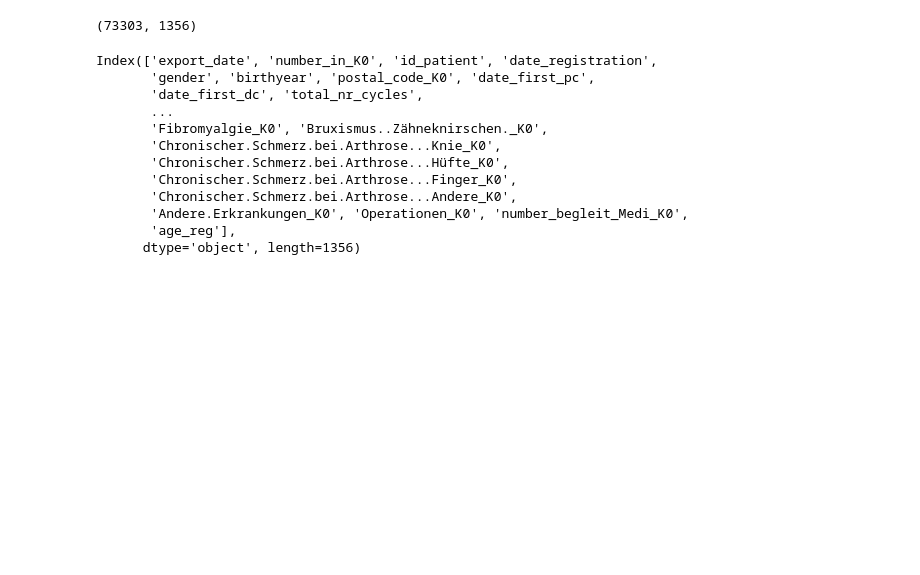
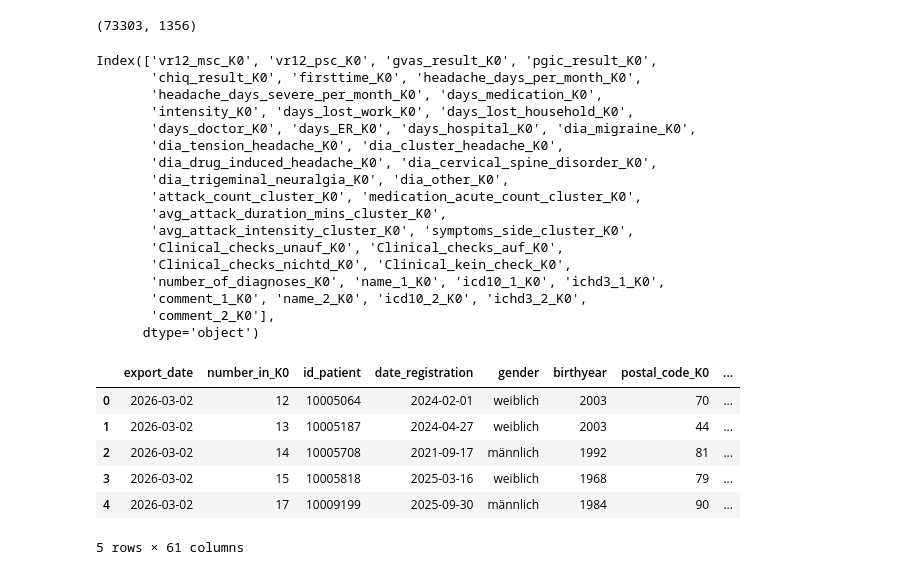
Before and after one commit to kkumar06-tech/Data_Analysis, a Jupyter notebook: Patient_App_script.ipynb, the cells around one changed output. Cells and saved outputs as stored; diff of their text form; code cells hidden in the pictures; blank space fills up the shorter version.

```diff
--- a/Patient_App_script.ipynb
+++ b/Patient_App_script.ipynb
@@ -10,17 +10,57 @@ df.shape
 # %% [output]
 (73303, 1356)
 # %%
-df.columns
+df.columns[60:100]
 # %% [output]
-Index(['export_date', 'number_in_K0', 'id_patient', 'date_registration',
-       'gender', 'birthyear', 'postal_code_K0', 'date_first_pc',
-       'date_first_dc', 'total_nr_cycles',
-       ...
-       'Fibromyalgie_K0', 'Bruxismus..Zähneknirschen._K0',
-       'Chronischer.Schmerz.bei.Arthrose...Knie_K0',
-       'Chronischer.Schmerz.bei.Arthrose...Hüfte_K0',
-       'Chronischer.Schmerz.bei.Arthrose...Finger_K0',
-       'Chronischer.Schmerz.bei.Arthrose...Andere_K0',
-       'Andere.Erkrankungen_K0', 'Operationen_K0', 'number_begleit_Medi_K0',
-       'age_reg'],
-      dtype='object', length=1356)
+Index(['vr12_msc_K0', 'vr12_psc_K0', 'gvas_result_K0', 'pgic_result_K0',
+       'chiq_result_K0', 'firsttime_K0', 'headache_days_per_month_K0',
+       'headache_days_severe_per_month_K0', 'days_medication_K0',
+       'intensity_K0', 'days_lost_work_K0', 'days_lost_household_K0',
+       'days_doctor_K0', 'days_ER_K0', 'days_hospital_K0', 'dia_migraine_K0',
+       'dia_tension_headache_K0', 'dia_cluster_headache_K0',
+       'dia_drug_induced_headache_K0', 'dia_cervical_spine_disorder_K0',
+       'dia_trigeminal_neuralgia_K0', 'dia_other_K0',
+       'attack_count_cluster_K0', 'medication_acute_count_cluster_K0',
+       'avg_attack_duration_mins_cluster_K0',
+       'avg_attack_intensity_cluster_K0', 'symptoms_side_cluster_K0',
+       'Clinical_checks_unauf_K0', 'Clinical_checks_auf_K0',
+       'Clinical_checks_nichtd_K0', 'Clinical_kein_check_K0',
+       'number_of_diagnoses_K0', 'name_1_K0', 'icd10_1_K0', 'ichd3_1_K0',
+       'comment_1_K0', 'name_2_K0', 'icd10_2_K0', 'ichd3_2_K0',
+       'comment_2_K0'],
+      dtype='object')
+# %%
+relevant_columns=['export_date', 'number_in_K0', 'id_patient', 'date_registration',
+       'gender', 'birthyear', 'postal_code_K0', 'date_first_pc',
+       'date_first_dc', 'total_nr_cycles', 'nr_dc_before_K0',
+       'nr_pc_before_K0', 'control_type_K0', 'ID_PC_K0', 'ID_DC_K0',
+       'state_dc_K0', 'id_center_K0', 'date_pc_K0', 'date_dc_K0',
+       'cluster_module_K0','entries_app', 'first_app_entry',
+       'last_app_entry', 'period_use_app', 'entries_app_Android_K0',
+       'entries_app_iOS_K0', 'headache_entries_app', 'migraine_entries_app',
+       'cluster_entries_app', 'cluster_first_app_entry',
+       'cluster_last_app_entry', 'cluster_period_use_app',
+       'cluster_entries_app_Android_K0', 'cluster_entries_app_iOS_K0',
+       'cluster_headache_entries_app','firsttime_K0', 'headache_days_per_month_K0',
+       'headache_days_severe_per_month_K0', 'days_medication_K0',
+       'intensity_K0', 'days_lost_work_K0', 'days_lost_household_K0',
+       'days_doctor_K0', 'days_ER_K0', 'days_hospital_K0', 'dia_migraine_K0',
+       'dia_tension_headache_K0', 'dia_cluster_headache_K0',
+       'dia_drug_induced_headache_K0','dia_cervical_spine_disorder_K0',
+       'dia_trigeminal_neuralgia_K0', 'dia_other_K0',
+       'attack_count_cluster_K0', 'medication_acute_count_cluster_K0',
+       'avg_attack_duration_mins_cluster_K0',
+       'avg_attack_intensity_cluster_K0', 'symptoms_side_cluster_K0',
+       'Clinical_checks_unauf_K0', 'Clinical_checks_auf_K0',
+       'Clinical_checks_nichtd_K0', 'Clinical_kein_check_K0']
+# %%
+req_columns=df[relevant_columns]
+req_columns.head()
+# %% [output]
+|  | export_date | number_in_K0 | id_patient | date_registration | gender | birthyear | postal_code_K0 | ... |
+| 0 | 2026-03-02 | 12 | 10005064 | 2024-02-01 | weiblich | 2003 | 70 | ... |
+| 1 | 2026-03-02 | 13 | 10005187 | 2024-04-27 | weiblich | 2003 | 44 | ... |
+| 2 | 2026-03-02 | 14 | 10005708 | 2021-09-17 | männlich | 1992 | 81 | ... |
+| 3 | 2026-03-02 | 15 | 10005818 | 2025-03-16 | weiblich | 1968 | 79 | ... |
+| 4 | 2026-03-02 | 17 | 10009199 | 2025-09-30 | männlich | 1984 | 90 | ... |
+5 rows × 61 columns
```
Also changed, not shown: 2 other files.
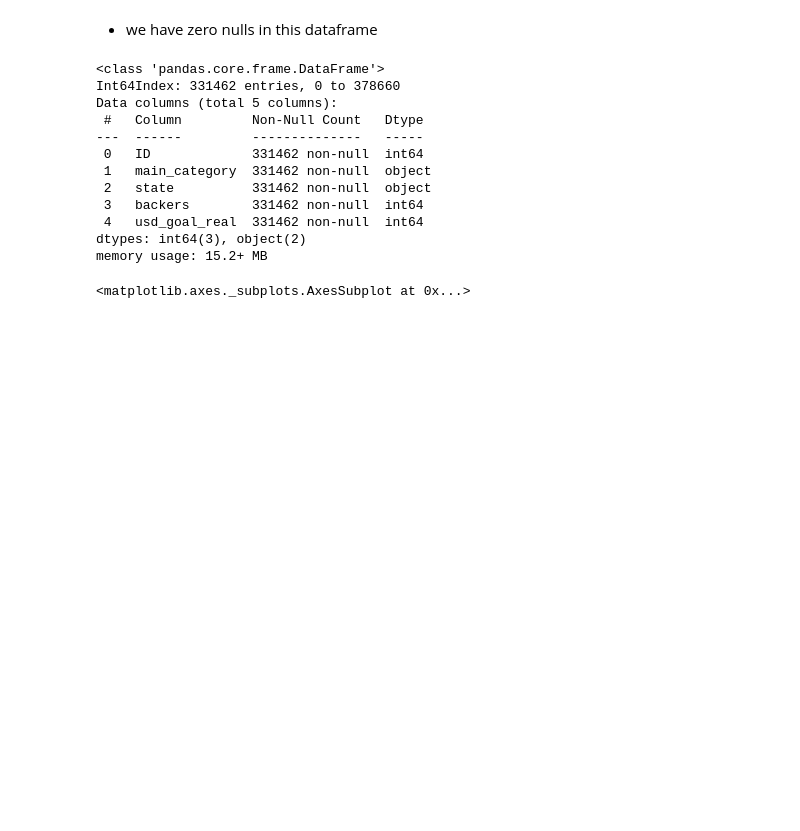
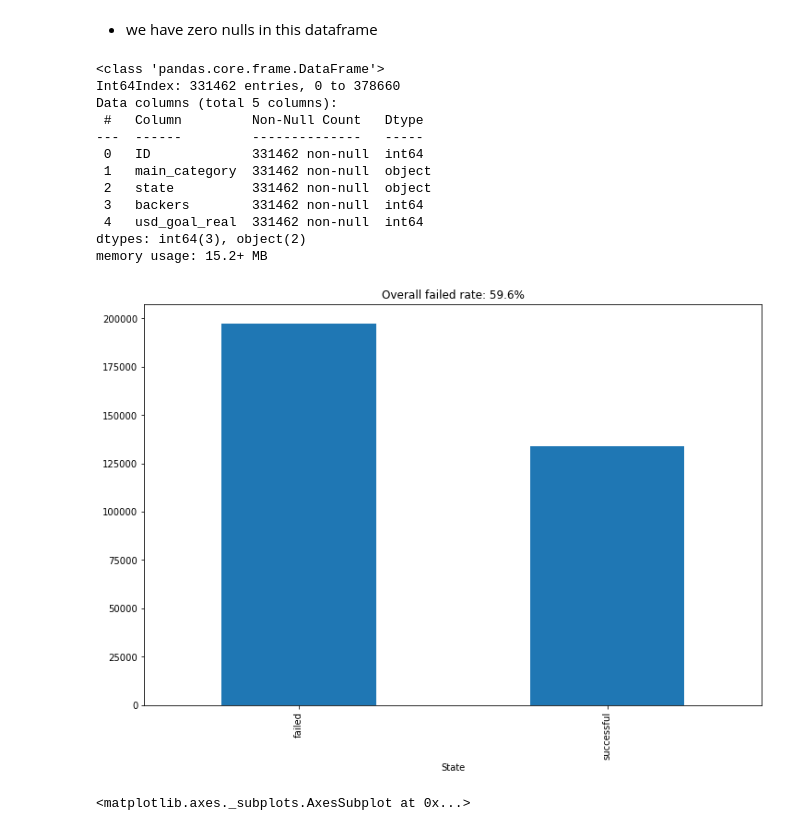
Before and after one commit to davidwederstrandtsr/Xtra_projects, a Jupyter notebook: kickstarter-exercise.ipynb, the cells around one changed output. Cells and saved outputs as stored; diff of their text form; code cells hidden in the pictures; blank space fills up the shorter version.

```diff
--- a/kickstarter-exercise.ipynb
+++ b/kickstarter-exercise.ipynb
@@ -203,6 +203,20 @@ Data columns (total 5 columns):
  4   usd_goal_real  331462 non-null  int64
 dtypes: int64(3), object(2)
 memory usage: 15.2+ MB
+# %%
+plt.figure(figsize=(12,8))
+df.state.value_counts().sort_index().plot.bar()
+state_mode = df.state.mode()[0]
+# if state_mode == 0:
+#     st = 'Fail'
+# else:
+#     st = 'Succeed'
+sd = len(df[df.state == state_mode]) / len(df)
+plt.title(f'Overall {state_mode} rate: {sd:.1%}')
+plt.xlabel('State')
+plt.show()
+# %% [output]
+[figure, added]
 # %%
 plt.figure(figsize=(10,10))
 sns.scatterplot(x='backers', y='usd_goal_real', data=df, hue='state')
```
Also changed, not shown: parts of 3 cells of this notebook.
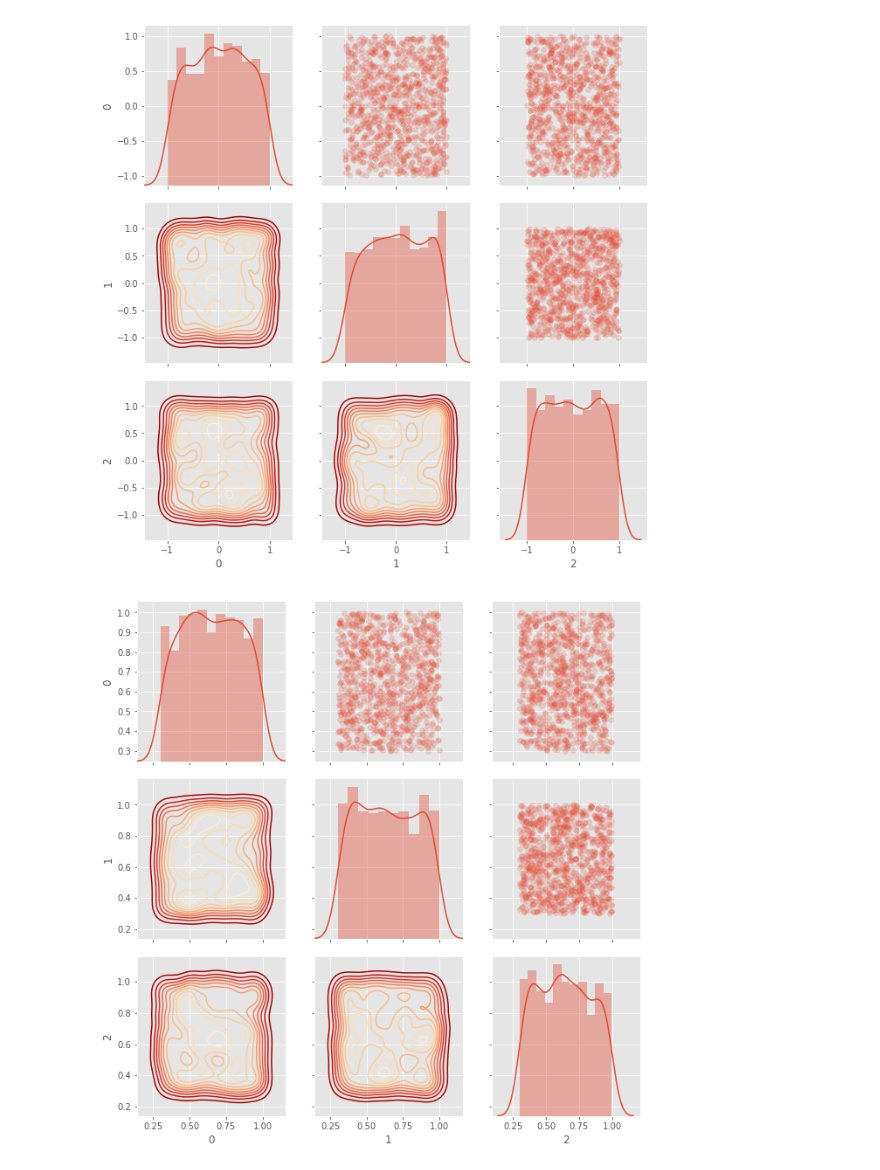
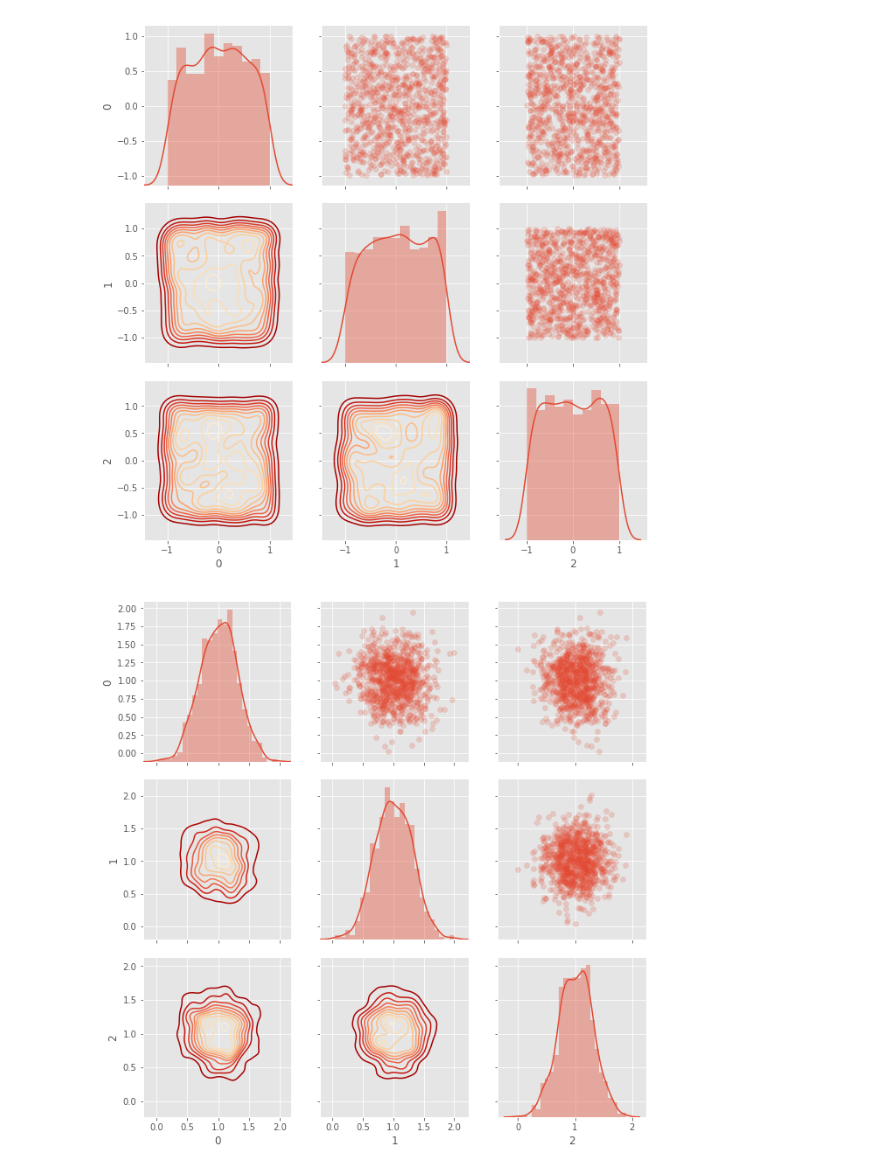
Before and after one commit to cchangleo/2nd-ML100Days, a Jupyter notebook: homework/Day_015_HW.ipynb, the cells around one changed output. Drawn from its saved outputs; the diff is of its cells as text; code cells hidden in the pictures.

```diff
--- a/homework/Day_015_HW.ipynb
+++ b/homework/Day_015_HW.ipynb
@@ -74,27 +74,27 @@ plt.show()
 # %%
 nrow = 1000
 ncol = 3
 """
 Your Code Here
 """
-matrix = np.random.uniform(1,0.3,[nrow,ncol])
+matrix = np.random.normal(1,0.3,[nrow,ncol])
 
 # 隨機給予 0, 1, 2 三種標籤
 indice = np.random.choice([0,1,2], size=nrow)
 plot_data = pd.DataFrame(matrix, indice)
 
 # 繪製 seborn 進階 Heatmap
 grid = sns.PairGrid(data = plot_data, size = 3, diag_sharey=False)
 """
 Your Code Here
 Please replace "..." to correct plot function
 """
 grid.map_upper(plt.scatter , alpha = 0.2)
 # 對角線畫 histogram
 grid.map_diag(sns.distplot )
 # 下半部放 density plot
 grid.map_lower(sns.kdeplot , cmap = plt.cm.OrRd_r)
 
 plt.show()
 # %% [output]
-[figure, old version]
+[figure, new version]
```
Also changed, not shown: 2 other files.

------------------------------------------------------------------------

▶ WORK INSTRUCTIONS: Bring together every line in the entries that holds the string "changed".

▶ ANSWER:
Before and after one commit to kkumar06-tech/Data_Analysis, a Jupyter notebook: Patient_App_script.ipynb, the cells around one changed output. Cells and saved outputs as stored; diff of their text form; code cells hidden in the pictures; blank space fills up the shorter version.
Also changed, not shown: 2 other files.
Before and after one commit to davidwederstrandtsr/Xtra_projects, a Jupyter notebook: kickstarter-exercise.ipynb, the cells around one changed output. Cells and saved outputs as stored; diff of their text form; code cells hidden in the pictures; blank space fills up the shorter version.
Also changed, not shown: parts of 3 cells of this notebook.
Before and after one commit to cchangleo/2nd-ML100Days, a Jupyter notebook: homework/Day_015_HW.ipynb, the cells around one changed output. Drawn from its saved outputs; the diff is of its cells as text; code cells hidden in the pictures.
Also changed, not shown: 2 other files.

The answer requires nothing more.